NEW YORK (CNNMoney) — New York Magazine issued an apology to its readers Tuesday morning, December 16, acknowledging the editors were “duped” by the teen stock trader rumored to have made $72 million.
“Our fact-checking process was obviously inadequate; we take full responsibility and we should have known better. New York apologizes to our readers,” the note read.
It was the second editor’s note in 24 hours. The first came late Monday night after the New York Observer ran an interview with Islam in which he admitted to making the story up.
The initial story of Islam made immediate waves. The New York Post featured it on its front page on Sunday and it was shared widely on Facebook.
Commentators quickly questioned whether Islam could have truly made $72 million.
The writer of the story, Jessica Pressler, told CNNMoney that Islam’s net worth had been fact-checked, and the story said that Islam had confirmed his net worth to be in the “high eight figures.” Pressler told CNNMoney that the teen appeared to have “an obscene amount of money in his account.”

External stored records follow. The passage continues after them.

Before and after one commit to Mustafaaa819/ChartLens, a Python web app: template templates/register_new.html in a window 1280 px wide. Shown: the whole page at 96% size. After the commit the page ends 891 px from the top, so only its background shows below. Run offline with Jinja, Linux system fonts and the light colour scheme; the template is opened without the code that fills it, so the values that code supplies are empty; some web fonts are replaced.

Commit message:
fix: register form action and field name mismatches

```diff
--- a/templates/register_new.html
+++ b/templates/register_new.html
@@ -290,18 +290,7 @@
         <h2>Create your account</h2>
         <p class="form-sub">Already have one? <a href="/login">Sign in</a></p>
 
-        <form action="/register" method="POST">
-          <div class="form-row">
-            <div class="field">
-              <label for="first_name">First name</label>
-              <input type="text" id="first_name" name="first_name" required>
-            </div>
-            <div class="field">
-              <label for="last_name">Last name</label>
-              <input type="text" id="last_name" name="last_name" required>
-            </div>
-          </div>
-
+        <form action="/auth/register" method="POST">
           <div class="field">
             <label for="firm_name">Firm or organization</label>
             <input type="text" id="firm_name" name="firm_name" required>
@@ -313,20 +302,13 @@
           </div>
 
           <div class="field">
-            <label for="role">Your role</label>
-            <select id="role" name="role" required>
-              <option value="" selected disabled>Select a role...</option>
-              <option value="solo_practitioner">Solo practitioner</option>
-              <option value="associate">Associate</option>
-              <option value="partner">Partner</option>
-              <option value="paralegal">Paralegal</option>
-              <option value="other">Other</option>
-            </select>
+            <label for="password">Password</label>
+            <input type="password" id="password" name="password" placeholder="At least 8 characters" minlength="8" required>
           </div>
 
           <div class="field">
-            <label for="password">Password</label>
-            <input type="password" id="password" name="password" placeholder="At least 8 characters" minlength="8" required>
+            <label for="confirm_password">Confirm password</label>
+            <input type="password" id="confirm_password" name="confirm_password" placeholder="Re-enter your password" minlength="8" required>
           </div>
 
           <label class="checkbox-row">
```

The Washington Post reported the flaws in that fact-checking process. It cited an anonymous “source close to the Islam family” who said that the 17-year-old “created some bullsh*t thing on the computer with blacked out numbers. He said she could look at it for 10 seconds, and pulled it away.”
Pressler, who is heading to Bloomberg News in the new year to cover the “culture of wealth and money,” told CNNMoney that her piece was “skeptical enough.”
Bloomberg declined to comment on the matter.
Pressler faulted the original headline: “A Stuyvesant senior made $72 million trading stocks on his lunch break.” She told CNNMoney she didn’t write it and said it was “glib.”
Islam took issue with New York Magazine in an interview with CNBC. “The way we were portrayed is not who we are,” he said.
New York Magazine originally defended the piece. It noted that the “story itself does not specify an amount.”
The revised headline, which says that Islam “made millions picking stocks,” is still inaccurate.
The story was still featured prominently on New York Magazine’s website late Monday, hours after the Observer interview was published. A spokeswoman for New York Magazine did not say whether the story will be retracted completely.